Coal is Australia’s second top export and plays a major role in our nation’s economy, bringing in billions of dollars in tax and royalties.
Coal was the first commodity to be discovered and mined in Australia.
Now, we are the world’s largest coal exporter, with 78% of the coal we mine sent to over 30 countries. Coal is Australia’s second largest export after iron ore and Australia is the world's largest exporter of coal.
The two broad types of coal, brown and black, are both found in Australia. They have different chemical and physical properties. Brown coal (lignite), mined in the Victoria’s Latrobe Valley, is the lowest quality of coal, and is not exported. With a high moisture content and lower energy content than black coal, it is used primarily for power generation. Black coal, which comes predominantly from New South Wales and Queensland, and is exported, has a lower moisture content than brown and higher energy content, making it more useful and valuable as a fuel.
Australia ranks fourth in global black coal production after China (49%), the USA (15%) and India (9%). We export two kinds of black coal: thermal coal which is used for power generation, cement manufacturing and some industrial processes, and metallurgical coal, which is used in the manufacture of iron and steel. Over the past 10 years black coal exports have increased by more than 50%.
The majority of our metallurgical coal is sold to Asia and Europe, where it is used in steel-making. The largest buyers are Japan, India, China and the European Union. Thermal coal exports principally go to Japan, the Republic of Korea and Chinese Taipei for use in power generation.
Japan takes 39.3% of Australia’s black coal exports – the largest share, with a total of 115.3 million tonnes exported last financial year.
China is our second largest market with 42.4 million tonnes in 2009-2010, almost double the previous year.
The Republic of Korea accounts for 40.7 million tonnes, India for 31.92 million tonnes and Taiwan for 26.53 million tonnes, rounding out the top five destinations for coal from Australia.
Together these five countries accounted for 88% of all black coal exports with a further 28 countries taking the remaining 12%.
Demand for coal in China and India is expected to increase dramatically over the next decade in line with these countries’ projected need for coal for energy and manufacturing.
Australia was the only one of the world’s 33 advanced economies to grow in 2009 during the worst global recession since the Great Depression.
The principal reason for this was our continued coal exports.
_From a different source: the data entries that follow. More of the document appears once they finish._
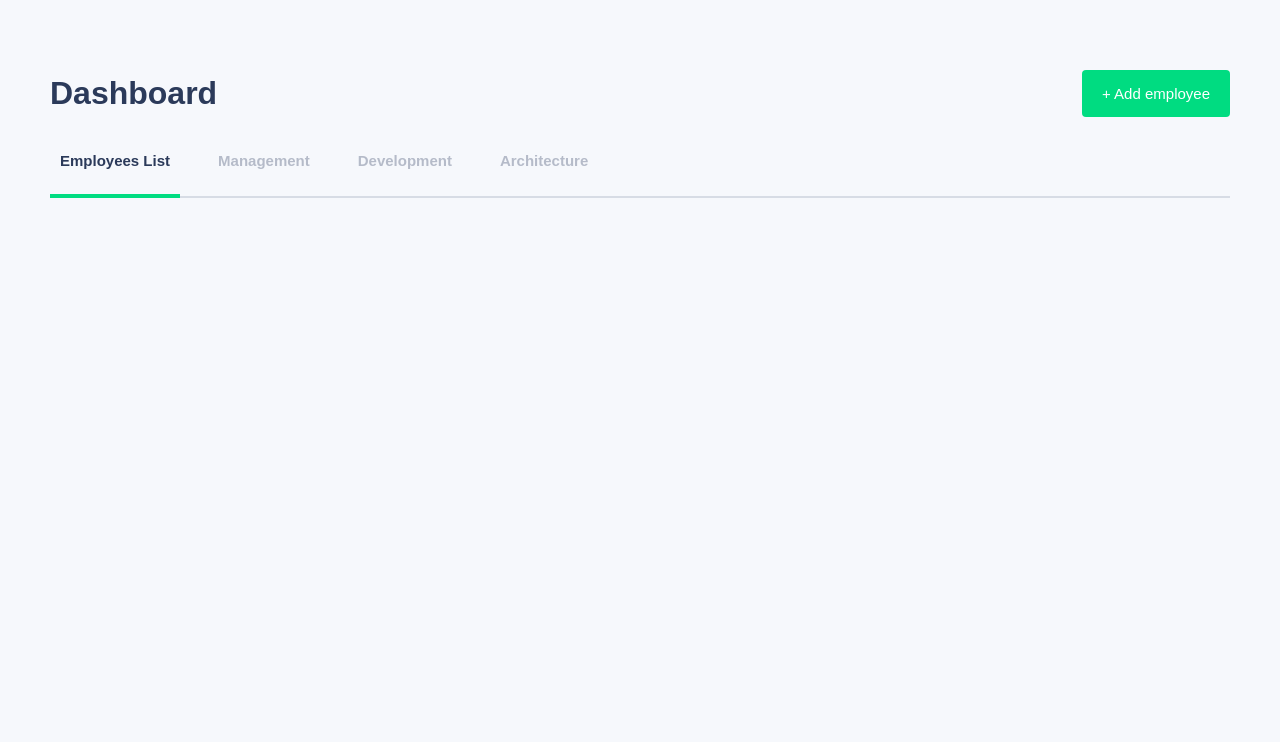
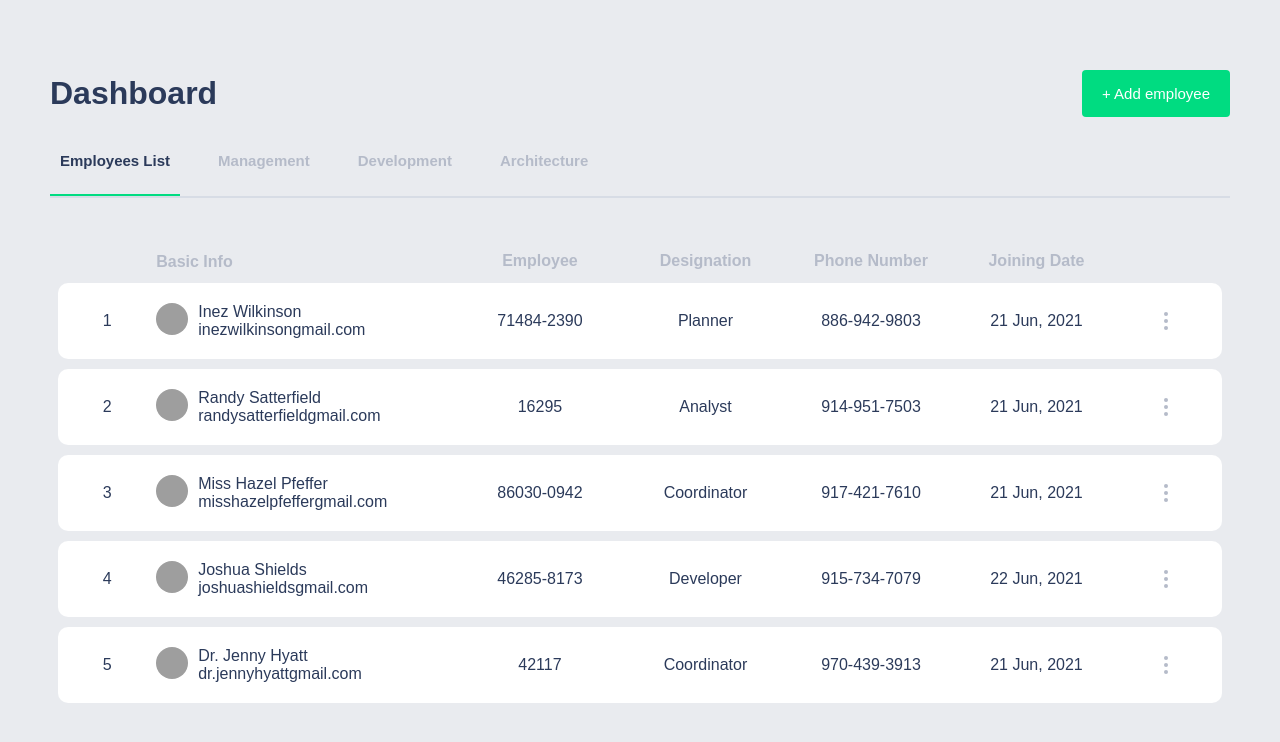
Before and after one commit to famovkin/gpm-test, a Vue app: page / in a window 1280 px wide. Shown: the top 742 px of the page. Built offline with nearby package versions, Linux system fonts and the light colour scheme; grey boxes are pictures that could not be loaded.

Commit message:
feat: create users-list and user-card components

```diff
--- a/src/App.vue
+++ b/src/App.vue
@@ -9,11 +9,19 @@
       :selectedFilter="selectedFilter"
       @change="changeFilter"
     />
+    <users-list
+      :users="users"
+    />
   </div>
 </template>
 
 <script>
+import UsersList from '@/components/UsersList.vue';
+
 export default {
+  components: {
+    UsersList,
+  },
   data() {
     return {
       filterOptions: [
@@ -23,6 +31,63 @@ export default {
         { id: 4, name: 'Architecture', value: 'Architect' },
       ],
       selectedFilter: 'All',
+      users: [
+        {
+          about: 'I would introduce myself in few words. Passionate coder, beginner runner, best colleague ever. That pretty much sums it up, though at least the last one my former colleagues have to confirm. I try to do a good job in all roles I have in life, and I enjoy the process immensely.',
+          avatar: 'https://images.unsplash.com/photo-1552323356-322f06b49db4?ixlib=rb-1.2.1&ixid=MnwxMjA3fDB8MHxzZWFyY2h8MjZ8fHBlb3BsZXxlbnwwfDJ8MHx8&auto=format&fit=crop&w=800&q=60',
+          designation: 'Planner',
+          email: 'inezwilkinsongmail.com',
+          employeeCode: '71484-2390',
+          id: '1',
+          joiningDate: '2021-06-21T18:32:58.719Z',
+          name: 'Inez Wilkinson',
+          phone: '1-886-942-9803',
+        },
+        {
+          about: 'I would introduce myself in few words. Passionate coder, beginner runner, best colleague ever. That pretty much sums it up, though at least the last one my former colleagues have to confirm. I try to do a good job in all roles I have in life, and I enjoy the process immensely.',
+          avatar: 'https://images.unsplash.com/photo-1570295999919-56ceb5ecca61?ixlib=rb-1.2.1&ixid=MnwxMjA3fDB8MHxzZWFyY2h8M3x8cGVvcGxlfGVufDB8MnwwfHw%3D&auto=format&fit=crop&w=800&q=60',
+          designation: 'Analyst',
+          email: 'randysatterfieldgmail.com',
+          employeeCode: '16295',
+          id: '2',
+          joiningDate: '2021-06-21T18:14:48.689Z',
+          name: 'Randy Satterfield',
+          phone: '914.951.7503 x181',
+        },
+        {
+          about: 'I would introduce myself in few words. Passionate coder, beginner runner, best colleague ever. That pretty much sums it up, though at least the last one my former colleagues have to confirm. I try to do a good job in all roles I have in life, and I enjoy the process immensely.',
+          avatar: 'https://images.unsplash.com/photo-1485893086445-ed75865251e0?ixlib=rb-1.2.1&ixid=MnwxMjA3fDB8MHxzZWFyY2h8MTZ8fHBlb3BsZXxlbnwwfDJ8MHx8&auto=format&fit=crop&w=800&q=60',
+          designation: 'Coordinator',
+          email: 'misshazelpfeffergmail.com',
+          employeeCode: '86030-0942',
+          id: '3',
+          joiningDate: '2021-06-21T22:10:55.912Z',
+          name: 'Miss Hazel Pfeffer',
+          phone: '1-917-421-7610 x632',
+        },
+        {
+          about: 'I would introduce myself in few words. Passionate coder, beginner runner, best colleague ever. That pretty much sums it up, though at least the last one my former colleagues have to confirm. I try to do a good job in all roles I have in life, and I enjoy the process immensely.',
+          avatar: 'https://images.unsplash.com/photo-1485528562718-2ae1c8419ae2?ixlib=rb-1.2.1&ixid=MnwxMjA3fDB8MHxzZWFyY2h8Mjd8fHBlb3BsZXxlbnwwfDJ8MHx8&auto=format&fit=crop&w=800&q=60',
+          designation: 'Developer',
+          email: 'joshuashieldsgmail.com',
+          employeeCode: '46285-8173',
+          id: '4',
+          joiningDate: '2021-06-22T04:51:40.467Z',
+          name: 'Joshua Shields',
+          phone: '1-915-734-7079',
+        },
+        {
+          about: 'I would introduce myself in few words. Passionate coder, beginner runner, best colleague ever. That pretty much sums it up, though at least the last one my former colleagues have to confirm. I try to do a good job in all roles I have in life, and I enjoy the process immensely.',
+          avatar: 'https://images.unsplash.com/photo-1519699047748-de8e457a634e?ixlib=rb-1.2.1&ixid=MnwxMjA3fDB8MHxzZWFyY2h8MjV8fHBlb3BsZXxlbnwwfDJ8MHx8&auto=format&fit=crop&w=800&q=60',
+          designation: 'Coordinator',
+          email: 'dr.jennyhyattgmail.com',
+          employeeCode: '42117',
+          id: '5',
+          joiningDate: '2021-06-21T07:57:35.849Z',
+          name: 'Dr. Jenny Hyatt',
+          phone: '(970) 439-3913 x4219',
+        },
+      ],
     };
   },
   methods: {
@@ -39,7 +104,11 @@ export default {
   padding: 0;
   box-sizing: border-box;
   font-family: Arial, Helvetica, sans-serif;
-  background: #f6f8fc;
+}
+
+body {
+  min-width: 425px;
+  background: #e9ebef;
 }
 
 .app {
--- a/src/components/UI/MyFilter.vue
+++ b/src/components/UI/MyFilter.vue
@@ -32,11 +32,13 @@ export default {
 };
 </script>
 
-<style>
+<style scoped>
 .filter {
   list-style: none;
   display: flex;
   border-bottom: 2px solid #d7dce5;
+  margin-bottom: 45px;
+  overflow-x: auto;
 }
 
 .filter__item {
@@ -46,11 +48,11 @@ export default {
   cursor: pointer;
   font-size: 15px;
   font-weight: 700;
+  white-space: nowrap;
 }
 
 .filter__item_active {
-  border-bottom: 4px solid #00dc81;
-  margin-bottom: -2px;
+  border-bottom: 2px solid #00dc81;
   color: #2b3a5a;
 }
 </style>
--- /dev/null
+++ b/src/components/UI/MyMoreButton.vue
@@ -0,0 +1,37 @@
+<template>
+  <button class="more-button">
+    <span class="more-button__dot"></span>
+    <span class="more-button__dot"></span>
+    <span class="more-button__dot"></span>
+  </button>
+</template>
+
+<script>
+export default {
+  name: 'my-more-button',
+};
+</script>
+
+<style scoped>
+.more-button {
+  flex: .5;
+  height: 20px;
+  width: 10px;
+  display: flex;
+  flex-direction: column;
+  justify-content: space-around;
+  align-items: center;
+  cursor: pointer;
+  border: none;
+  background: none;
+}
+
+.more-button__dot {
+  top: 10px;
+  left: 50%;
+  width: 4px;
+  height: 4px;
+  background: #b5bbc9;
+  border-radius: 50%;
+}
+</style>
--- a/src/components/UI/index.js
+++ b/src/components/UI/index.js
@@ -1,7 +1,9 @@
 import MyButton from '@/components/UI/MyButton.vue';
 import MyFilter from '@/components/UI/MyFilter.vue';
+import MyMoreButton from '@/components/UI/MyMoreButton.vue';
 
 export default [
   MyButton,
   MyFilter,
+  MyMoreButton,
 ];
--- /dev/null
+++ b/src/components/UserCard.vue
@@ -0,0 +1,135 @@
+<template>
+  <li class="user-card">
+      <p class="user-card__number">{{ user.id }}</p>
+      <div class="user-card__basic-info">
+        <img class="user-card__avatar" :src="user.avatar" alt="Avatar">
+        <div class="user-card__wrapper">
+          <p class="user-card__name">{{ user.name }}</p>
+          <p class="user-card__email">{{ user.email }}</p>
+        </div>
+      </div>
+      <p class="user-card__code">{{ user.employeeCode }}</p>
+      <p class="user-card__designation">{{ user.designation }}</p>
+      <p class="user-card__phone">{{ formatPhone(user.phone) }}</p>
+      <p class="user-card__date">{{ formatDate(user.joiningDate) }}</p>
+      <my-more-button/>
+    </li>
+</template>
+
+<script>
+export default {
+  props: {
+    user: {
+      type: Object,
+      required: true,
+    },
+  },
+  methods: {
+    formatDate(date) {
+      const months = ['Jan', 'Feb', 'Mar', 'Apr', 'May', 'Jun', 'Jul', 'Aug', 'Sep', 'Oct', 'Nov', 'Dec'];
+      const [year, monthNumber, day] = date.slice(0, 10).split('-');
+      return `${day} ${months[Number(monthNumber) - 1]}, ${year}`;
+    },
+    formatPhone(number) {
+      return number
+        // убираем "1-"
+        .split('-')
+        .filter((item) => item !== '1')
+        .join('-')
+        // заменяем "." на "-"
+        .split('.')
+        .join('-')
+        // убираем "x***"
+        .split(' ')
+        .filter((item) => !item.includes('x'))
+        .join('-')
+        // убираем скобки
+        .split(' ')
+        .map((item) => item
+          .split('')
+          .filter((letter) => letter !== '(' && letter !== ')')
+          .join(''))
+        .join('-');
+    },
+  },
+};
+</script>
+
+<style scoped>
+.user-card {
+  display: flex;
+  justify-content: space-between;
+  align-items: center;
+  gap: 20px;
+  margin-bottom: 10px;
+  min-width: 768px;
+  background-color: #fff;
+  padding: 20px;
+  border-radius: 10px;
+  color: #2b3a5a;
+  transition: box-shadow 0.2s ease-in-out;
+}
+
+.user-card:hover {
+  box-shadow: 0px 2px 8px 0px rgb(50, 50, 50, 0.3);
+}
+
+.user-card__number {
+  flex: .4;
+  text-align: center;
+}
+
+.user-card__basic-info {
+  flex: 2;
+  position: relative;
+  display: flex;
+  gap: 10px;
+  white-space: nowrap;
+}
+
+.user-card:first-child > .user-card__basic-info:after {
+  content: 'Basic Info';
+  top: -50px;
+  left: 0;
+  transform: translate(0);
+}
+
+.user-card__code,
+.user-card__designation,
+.user-card__phone,
+.user-card__date
+{
+  flex: 1;
+  position: relative;
+  text-align: center;
+  white-space: nowrap;
+}
+
+:after {
+  position: absolute;
+  top: -60px;
+  left: 50%;
+  transform: translate(-50%);
+  color: #b5bbc9;
+  font-weight: 700;
+}
+
+.user-card:first-child > .user-card__code:after {
+  content: 'Employee';
+}
+.user-card:first-child > .user-card__designation:after {
+  content: 'Designation';
+}
+.user-card:first-child > .user-card__phone:after {
+  content: 'Phone Number';
+}
+.user-card:first-child > .user-card__date:after {
+  content: 'Joining Date';
+}
+
+.user-card__avatar {
+  height: 32px;
+  width: 32px;
+  border-radius: 50%;
+}
+</style>
--- /dev/null
+++ b/src/components/UsersList.vue
@@ -0,0 +1,63 @@
+<template>
+  <ul class="users-list" v-if='users.length > 0'>
+    <transition-group name="users">
+      <user-card
+        v-for='user in users'
+        :key='user.id'
+        :user='user'
+      />
+    </transition-group>
+  </ul>
+  <h2 class="users-list__title" v-else>
+    Список пользователей пуст
+  </h2>
+</template>
+
+<script>
+import UserCard from '@/components/UserCard.vue';
+
+export default {
+  components: {
+    UserCard,
+  },
+  props: {
+    users: {
+      type: Array,
+      required: true,
+    },
+  },
+};
+</script>
+
+<style scoped>
+.users-list {
+  padding-top: 40px;
+  padding: 40px 8px 0;
+  list-style: none;
+  overflow-x: auto;
+  overflow-y: visible;
+}
+
+.users-list__title {
+  color: #2b3a5a;
+}
+.users {
+  display: inline-block;
+  margin-right: 10px;
+}
+
+.users-enter-active,
+.users-leave-active {
+  transition: all 0.2s ease;
+}
+
+.users-enter-from,
+.users-leave-to {
+  opacity: 0;
+  transform: translateX(130px);
+}
+
+.users-move {
+  transition: transform 0.2s ease;
+}
+</style>
```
The importance of coal in the economy is also evident in its growing share of Gross Domestic Product.
This share has more than doubled, from 1.7 % in 2006-07 to 3.5 % in 2008-09, making it a significant contributor to the mining sector.